It’s no secret people are getting fed up with the stay-at-home orders that have been implemented all around the country in response to the COVID-19 pandemic. Folks in New York, one of the states hit hardest with viral cases, recently began flocking to beaches due to “quarantine fatigue”, and you even have some businesses in Texas going so far as to arm themselves so they can stay open in spite of mandated lockdowns.
The stay-at-home orders are affecting tons of businesses and are restructuring the economy in ways that even the most seasoned of financial experts couldn’t have predicted. So there is understandably a weariness, especially from small business owners who are fighting to support themselves and those who depend on their services.
We also cannot discount just how “fed up” some people are at having to stay inside, which might’ve been a way easier pill to swallow in cold weather months. But now with summer right around the corner, it’s becoming more and more apparent that people just want to get out of the house and engage in the activities they’re accustomed to participating in, like going to theme parks.
And the comments on the Disney blog are a glaring example of that.
“The Most Magical Place on Earth” certainly seems a lot less magical to some folks, who can’t believe that that massive family-oriented parks are implementing rules influenced by the global reaction to the COVID-19 pandemic. Ivy Marie, a self-proclaimed Disney enthusiast, shared some screenshots of user comments on the Disney blog, and there’s a collective outrage from customers who cannot believe they’re required to wear face masks while frequenting the park.
The comments are riddled with statistics and vows to never support Disney ever again, which is kinda hard considering how many properties, TV networks, streaming services, and different artistic licenses The Mouse owns. Others said that forcing park-goers to don face masks could ultimately put them at a higher risk for heat stroke in Disney World, which gets unbearably hot during those sweltering Florida summer months. Then when you factor all of the people congregating in the same place?

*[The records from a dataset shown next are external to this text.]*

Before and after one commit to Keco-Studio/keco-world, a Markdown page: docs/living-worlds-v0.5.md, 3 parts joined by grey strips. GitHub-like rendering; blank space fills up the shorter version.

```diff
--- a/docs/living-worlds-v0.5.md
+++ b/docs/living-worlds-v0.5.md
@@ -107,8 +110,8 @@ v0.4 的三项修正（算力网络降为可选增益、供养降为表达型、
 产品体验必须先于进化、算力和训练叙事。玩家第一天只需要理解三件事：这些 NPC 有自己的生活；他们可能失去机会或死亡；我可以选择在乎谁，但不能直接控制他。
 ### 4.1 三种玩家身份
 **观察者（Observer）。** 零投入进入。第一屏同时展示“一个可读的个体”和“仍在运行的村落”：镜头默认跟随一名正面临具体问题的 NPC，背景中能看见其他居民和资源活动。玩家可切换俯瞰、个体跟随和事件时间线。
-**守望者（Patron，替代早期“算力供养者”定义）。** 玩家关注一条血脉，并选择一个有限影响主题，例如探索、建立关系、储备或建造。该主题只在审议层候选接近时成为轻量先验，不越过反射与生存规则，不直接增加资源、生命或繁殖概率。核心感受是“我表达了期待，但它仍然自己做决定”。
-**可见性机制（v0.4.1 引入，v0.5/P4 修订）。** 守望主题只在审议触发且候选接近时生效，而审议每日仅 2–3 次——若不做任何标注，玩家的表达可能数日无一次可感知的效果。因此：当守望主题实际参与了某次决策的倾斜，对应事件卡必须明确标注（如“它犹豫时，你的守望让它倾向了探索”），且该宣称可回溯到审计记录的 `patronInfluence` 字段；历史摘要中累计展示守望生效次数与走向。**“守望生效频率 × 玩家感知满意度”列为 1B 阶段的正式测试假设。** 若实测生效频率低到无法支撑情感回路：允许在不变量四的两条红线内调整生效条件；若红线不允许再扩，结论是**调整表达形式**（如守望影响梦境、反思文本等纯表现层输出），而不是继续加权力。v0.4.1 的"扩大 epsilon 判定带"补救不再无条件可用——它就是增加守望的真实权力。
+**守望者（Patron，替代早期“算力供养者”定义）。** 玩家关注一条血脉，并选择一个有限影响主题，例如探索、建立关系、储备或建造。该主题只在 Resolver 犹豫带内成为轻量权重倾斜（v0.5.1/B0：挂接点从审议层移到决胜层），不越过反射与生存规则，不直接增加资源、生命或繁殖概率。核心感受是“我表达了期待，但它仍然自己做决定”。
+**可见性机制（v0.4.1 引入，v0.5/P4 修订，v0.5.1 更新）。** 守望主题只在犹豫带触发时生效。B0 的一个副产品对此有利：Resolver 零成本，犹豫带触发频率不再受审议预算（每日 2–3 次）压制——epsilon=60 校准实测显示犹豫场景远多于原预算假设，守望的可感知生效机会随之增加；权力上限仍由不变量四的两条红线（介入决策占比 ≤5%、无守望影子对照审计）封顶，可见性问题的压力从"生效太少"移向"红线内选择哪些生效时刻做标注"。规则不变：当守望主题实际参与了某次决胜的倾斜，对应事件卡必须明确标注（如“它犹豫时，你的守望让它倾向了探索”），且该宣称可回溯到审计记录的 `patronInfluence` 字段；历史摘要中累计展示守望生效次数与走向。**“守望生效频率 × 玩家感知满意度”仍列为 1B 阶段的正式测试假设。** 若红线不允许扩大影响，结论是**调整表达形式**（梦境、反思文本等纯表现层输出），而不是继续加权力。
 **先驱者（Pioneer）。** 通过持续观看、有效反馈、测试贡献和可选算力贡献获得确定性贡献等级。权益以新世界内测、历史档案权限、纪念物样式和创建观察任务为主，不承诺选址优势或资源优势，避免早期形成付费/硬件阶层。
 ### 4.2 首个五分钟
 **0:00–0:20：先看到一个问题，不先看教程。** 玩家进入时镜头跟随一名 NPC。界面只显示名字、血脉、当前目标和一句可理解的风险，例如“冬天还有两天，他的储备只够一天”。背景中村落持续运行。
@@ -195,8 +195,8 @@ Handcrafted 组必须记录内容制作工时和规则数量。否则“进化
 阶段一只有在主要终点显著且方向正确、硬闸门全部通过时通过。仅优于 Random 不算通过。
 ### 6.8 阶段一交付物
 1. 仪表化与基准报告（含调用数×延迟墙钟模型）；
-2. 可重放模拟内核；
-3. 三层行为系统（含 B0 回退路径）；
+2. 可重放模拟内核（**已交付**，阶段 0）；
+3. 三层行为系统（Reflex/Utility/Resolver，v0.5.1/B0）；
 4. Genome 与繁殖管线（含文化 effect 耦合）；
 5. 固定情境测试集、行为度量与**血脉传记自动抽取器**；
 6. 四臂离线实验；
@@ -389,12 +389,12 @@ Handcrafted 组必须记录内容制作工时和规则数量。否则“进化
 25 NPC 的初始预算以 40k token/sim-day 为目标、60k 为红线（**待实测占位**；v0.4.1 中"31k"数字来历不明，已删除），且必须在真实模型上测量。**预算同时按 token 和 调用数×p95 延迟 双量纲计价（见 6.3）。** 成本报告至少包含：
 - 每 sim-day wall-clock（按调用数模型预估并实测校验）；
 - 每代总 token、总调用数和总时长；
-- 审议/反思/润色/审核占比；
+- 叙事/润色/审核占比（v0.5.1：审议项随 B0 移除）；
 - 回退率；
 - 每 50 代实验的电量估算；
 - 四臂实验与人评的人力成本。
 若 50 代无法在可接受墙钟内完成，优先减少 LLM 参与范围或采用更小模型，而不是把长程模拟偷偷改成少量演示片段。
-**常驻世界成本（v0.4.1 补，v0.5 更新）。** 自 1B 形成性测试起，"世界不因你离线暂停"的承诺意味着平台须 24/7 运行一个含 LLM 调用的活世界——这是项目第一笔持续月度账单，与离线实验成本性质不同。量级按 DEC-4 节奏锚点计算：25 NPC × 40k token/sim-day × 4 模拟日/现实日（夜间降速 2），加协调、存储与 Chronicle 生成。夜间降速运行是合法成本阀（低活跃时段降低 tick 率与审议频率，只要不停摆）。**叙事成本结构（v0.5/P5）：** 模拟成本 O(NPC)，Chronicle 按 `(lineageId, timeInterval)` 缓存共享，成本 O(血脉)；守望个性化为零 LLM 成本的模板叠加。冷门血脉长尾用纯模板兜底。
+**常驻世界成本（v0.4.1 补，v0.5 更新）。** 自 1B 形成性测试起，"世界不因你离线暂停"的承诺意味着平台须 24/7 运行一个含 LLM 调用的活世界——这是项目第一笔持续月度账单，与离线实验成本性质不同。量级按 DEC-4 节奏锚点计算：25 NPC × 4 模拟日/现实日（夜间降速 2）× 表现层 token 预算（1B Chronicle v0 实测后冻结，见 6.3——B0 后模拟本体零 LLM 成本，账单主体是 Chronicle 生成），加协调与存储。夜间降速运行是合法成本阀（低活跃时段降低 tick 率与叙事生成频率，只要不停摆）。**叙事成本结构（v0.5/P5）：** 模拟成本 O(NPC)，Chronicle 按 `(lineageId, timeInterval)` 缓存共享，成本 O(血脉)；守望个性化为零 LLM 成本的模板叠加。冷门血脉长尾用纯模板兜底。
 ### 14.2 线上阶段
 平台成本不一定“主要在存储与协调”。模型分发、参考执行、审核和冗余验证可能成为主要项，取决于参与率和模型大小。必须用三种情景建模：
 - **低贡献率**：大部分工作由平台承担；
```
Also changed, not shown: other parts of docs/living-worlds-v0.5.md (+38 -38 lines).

This, according to some users on the Disney site, is only a recipe for further disaster, so they’re electing to go to the beach instead of riding in teacups and buying them and their loved ones some Dole whip.
Others think that the stringent health protocols are “not the Disney way” and do not provide for a fun experience at the parks. The “new norm” is a norm that robs Disney World of its magical qualities, as one commenter puts it.
Disney is currently practicing “phased re-openings” of its various properties and released the following statement about its plans:
“With the safety and well-being of our guests, cast members and third-party operating participants at the forefront of our planning, we are eager to begin welcoming you back to this part of Walt Disney World. While our theme parks and resort hotels remain temporarily closed, the phased reopening of Disney Springs is a welcome milestone as we navigate through this unprecedented time together as responsibly as we can.”
Disney Springs has a list of its re-opening protocols here, but the basic rundown is as follows:
- Self parking only.
- Guests must wear face coverings (3 and older.)
- Guests could be subjected to having their temperature taken.
- Physical distancing.
- No cash transactions.
- Improved cleanliness and hand sanitizer abound.
Folks on Twitter had a lot to say in response to Ivy Marie’s tweet. hteir comments ran the gamut of cheers to jeers and they were rife with controversy. Some people agreed with the gripes the commenters in the blogs had while others questioned the intelligence of the people who had problems with Disney’s new protocols.
Regardless of one’s opinion on federal and state mandates regarding the COVID-19 pandemic, much of what we’re forced to adhere to hinges on local response to the pandemic. Los Angeles, for example, has extended stay-at-home orders for roughly another three months. In Illinois, business like gyms are re-opening.
The best way to prevent contracting or spreading the coronavirus is with thorough hand washing and social distancing. If you feel you may be experiencing symptoms of the coronavirus, which include persistent cough (usually dry), fever, shortness of breath, and fatigue, please call your doctor before going to get tested. For comprehensive resources and updates, visit the CDC website. If you are experiencing anxiety about the virus, seek out mental health support from your provider or visit NAMI.org.